| Supplied material |
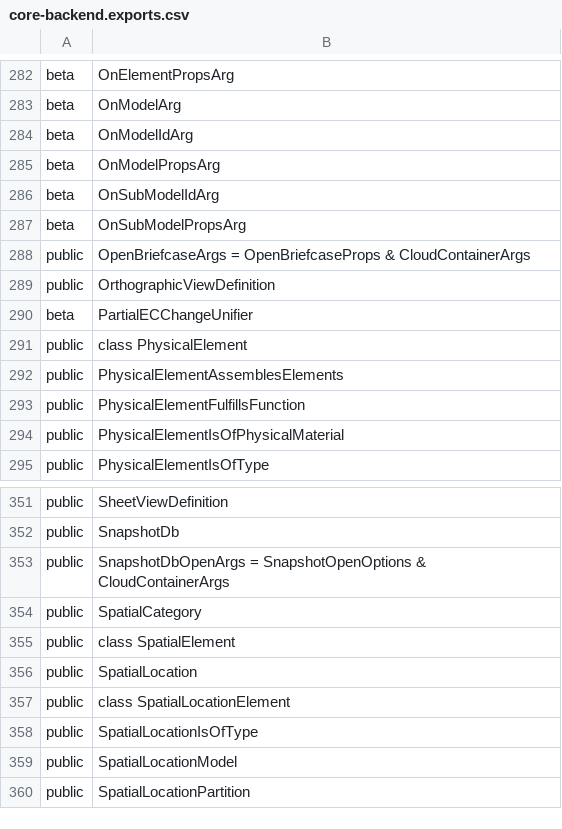
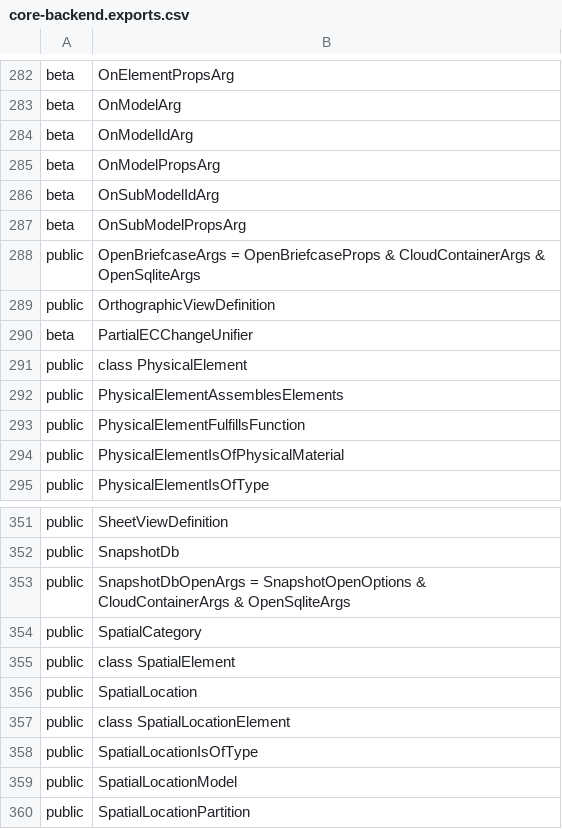
Before and after one commit to iTwin/itwinjs-core, a CSV file: common/api/summary/core-backend.exports.csv, drawn as a sheet; only a part is shown, gaps mark what is left out.

```diff
--- a/common/api/summary/core-backend.exports.csv
+++ b/common/api/summary/core-backend.exports.csv
@@ -287,3 +287,3 @@ beta;OnSubModelIdArg
 beta;OnSubModelPropsArg
-public;OpenBriefcaseArgs = OpenBriefcaseProps & CloudContainerArgs
+public;OpenBriefcaseArgs = OpenBriefcaseProps & CloudContainerArgs & OpenSqliteArgs
 public;OrthographicViewDefinition
@@ -352,3 +352,3 @@ public;SheetViewDefinition
 public;SnapshotDb
-public;SnapshotDbOpenArgs = SnapshotOpenOptions & CloudContainerArgs
+public;SnapshotDbOpenArgs = SnapshotOpenOptions & CloudContainerArgs & OpenSqliteArgs
 public;SpatialCategory
```
Also changed, not shown: common/api/summary/core-common.exports.csv, 13 other files.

| Exercise requirements |
Pictures should be skipped, and the records retyped word for word.

| Result |
Before and after one commit to iTwin/itwinjs-core, a CSV file: common/api/summary/core-backend.exports.csv, drawn as a sheet; only a part is shown, gaps mark what is left out.

```diff
--- a/common/api/summary/core-backend.exports.csv
+++ b/common/api/summary/core-backend.exports.csv
@@ -287,3 +287,3 @@ beta;OnSubModelIdArg
 beta;OnSubModelPropsArg
-public;OpenBriefcaseArgs = OpenBriefcaseProps & CloudContainerArgs
+public;OpenBriefcaseArgs = OpenBriefcaseProps & CloudContainerArgs & OpenSqliteArgs
 public;OrthographicViewDefinition
@@ -352,3 +352,3 @@ public;SheetViewDefinition
 public;SnapshotDb
-public;SnapshotDbOpenArgs = SnapshotOpenOptions & CloudContainerArgs
+public;SnapshotDbOpenArgs = SnapshotOpenOptions & CloudContainerArgs & OpenSqliteArgs
 public;SpatialCategory
```
Also changed, not shown: common/api/summary/core-common.exports.csv, 13 other files.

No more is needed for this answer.